The task:
The following entries are to be repeated exactly, and the pictures are to be left behind.

Before-and-after change data:

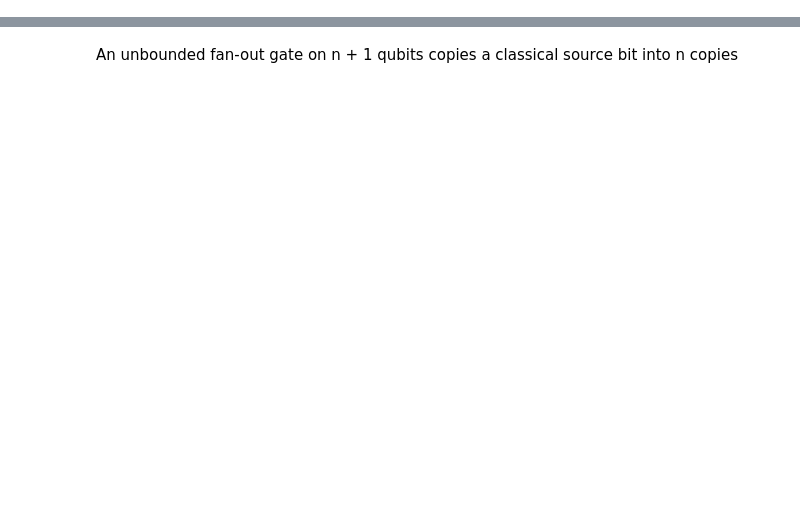
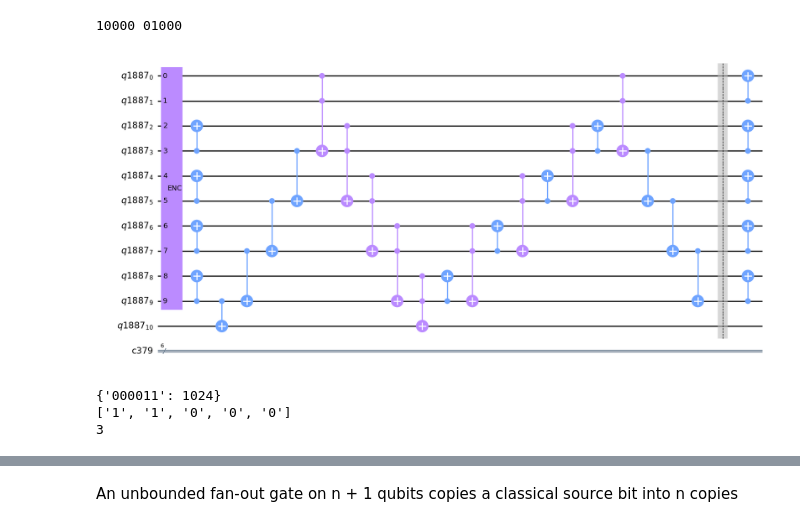
Before and after one commit to Gogolexicomatisation/Quantum-Circuit-for-Unbounded-Fen-Out-and-Addition, a Jupyter notebook: addition.ipynb, the cells around one changed output, grey strips where cells are left out. Cells and saved outputs as stored; diff of their text form; code cells hidden in the pictures; blank space fills up the shorter version.

Commit message:
add circuit

```diff
--- a/addition.ipynb
+++ b/addition.ipynb
@@ -8,3 +8,26 @@ from utils import equal_length_binary
 ![image-3.png](attachment:image-3.png)
 
 ![image-4.png](attachment:image-4.png)
+# %%
+def create_circuit(n):
+    # Create quantum registers: 2n for the two numbers and 1 for the carry bit
+    qr = QuantumRegister((2 * n) + 1)
+    cr = ClassicalRegister(n + 1)
+
+    # Create a classical register for the output
+    circ = QuantumCircuit(qr, cr)
+
+    return circ, qr, cr
+# %%
+def prepare_state(x_binary, y_binary, n, circ):
+    N = 2 * n + 1
+    encode_circ = QuantumCircuit(N - 1, name='ENC')
+    for i in range(n):
+        if x_binary[i] == '1':
+            encode_circ.x(2 * i)
+        if y_binary[i] == '1':
+            encode_circ.x((2 * i) + 1)
+
+    circ.append(encode_circ.to_instruction(), list(range(N - 1)))
+
+    return circ
@@ -10,0 +163,40 @@ from utils import equal_length_binary
+# %%
+x, y = 16, 8
+# Int to bin
+x_binary, y_binary, n = equal_length_binary(x, y)
+
+print(x_binary, y_binary)
+# Build the circuit
+circ, _, creg = create_circuit(n)
+
+# Encode integer into quantum information
+circ = prepare_state(x_binary, y_binary, n, circ)
+
+# Append add circuit to the final circuit
+circ = add_circuit(circ, n)
+circ.draw('mpl')
+# %% [output]
+10000 01000
+[figure, added]
+# %%
+# Define qubits to be measured
+measured_qubits = [2 * i for i in range(n)]
+measured_qubits.append(2 * n)
+circ.measure(measured_qubits, creg)
+# Simulate and get result
+simulator = Aer.get_backend('qasm_simulator')
+result = execute(circ, simulator).result()
+counts = result.get_counts(circ)
+print(counts)
+binstr = list(counts.keys())[0]
+
+carry = binstr[0]
+sum = list(reversed(binstr[1:]))
+print(sum)
+
+int_result = int(binstr, base=2)
+print(int_result)
+# %% [output]
+{'000011': 1024}
+['1', '1', '0', '0', '0']
+3
```
Also changed, not shown: parts of 5 cells of this notebook.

Completed task:
Before and after one commit to Gogolexicomatisation/Quantum-Circuit-for-Unbounded-Fen-Out-and-Addition, a Jupyter notebook: addition.ipynb, the cells around one changed output, grey strips where cells are left out. Cells and saved outputs as stored; diff of their text form; code cells hidden in the pictures; blank space fills up the shorter version.

Commit message:
add circuit

```diff
--- a/addition.ipynb
+++ b/addition.ipynb
@@ -8,3 +8,26 @@ from utils import equal_length_binary
 ![image-3.png](attachment:image-3.png)
 
 ![image-4.png](attachment:image-4.png)
+# %%
+def create_circuit(n):
+    # Create quantum registers: 2n for the two numbers and 1 for the carry bit
+    qr = QuantumRegister((2 * n) + 1)
+    cr = ClassicalRegister(n + 1)
+
+    # Create a classical register for the output
+    circ = QuantumCircuit(qr, cr)
+
+    return circ, qr, cr
+# %%
+def prepare_state(x_binary, y_binary, n, circ):
+    N = 2 * n + 1
+    encode_circ = QuantumCircuit(N - 1, name='ENC')
+    for i in range(n):
+        if x_binary[i] == '1':
+            encode_circ.x(2 * i)
+        if y_binary[i] == '1':
+            encode_circ.x((2 * i) + 1)
+
+    circ.append(encode_circ.to_instruction(), list(range(N - 1)))
+
+    return circ
@@ -10,0 +163,40 @@ from utils import equal_length_binary
+# %%
+x, y = 16, 8
+# Int to bin
+x_binary, y_binary, n = equal_length_binary(x, y)
+
+print(x_binary, y_binary)
+# Build the circuit
+circ, _, creg = create_circuit(n)
+
+# Encode integer into quantum information
+circ = prepare_state(x_binary, y_binary, n, circ)
+
+# Append add circuit to the final circuit
+circ = add_circuit(circ, n)
+circ.draw('mpl')
+# %% [output]
+10000 01000
+[figure, added]
+# %%
+# Define qubits to be measured
+measured_qubits = [2 * i for i in range(n)]
+measured_qubits.append(2 * n)
+circ.measure(measured_qubits, creg)
+# Simulate and get result
+simulator = Aer.get_backend('qasm_simulator')
+result = execute(circ, simulator).result()
+counts = result.get_counts(circ)
+print(counts)
+binstr = list(counts.keys())[0]
+
+carry = binstr[0]
+sum = list(reversed(binstr[1:]))
+print(sum)
+
+int_result = int(binstr, base=2)
+print(int_result)
+# %% [output]
+{'000011': 1024}
+['1', '1', '0', '0', '0']
+3
```
Also changed, not shown: parts of 5 cells of this notebook.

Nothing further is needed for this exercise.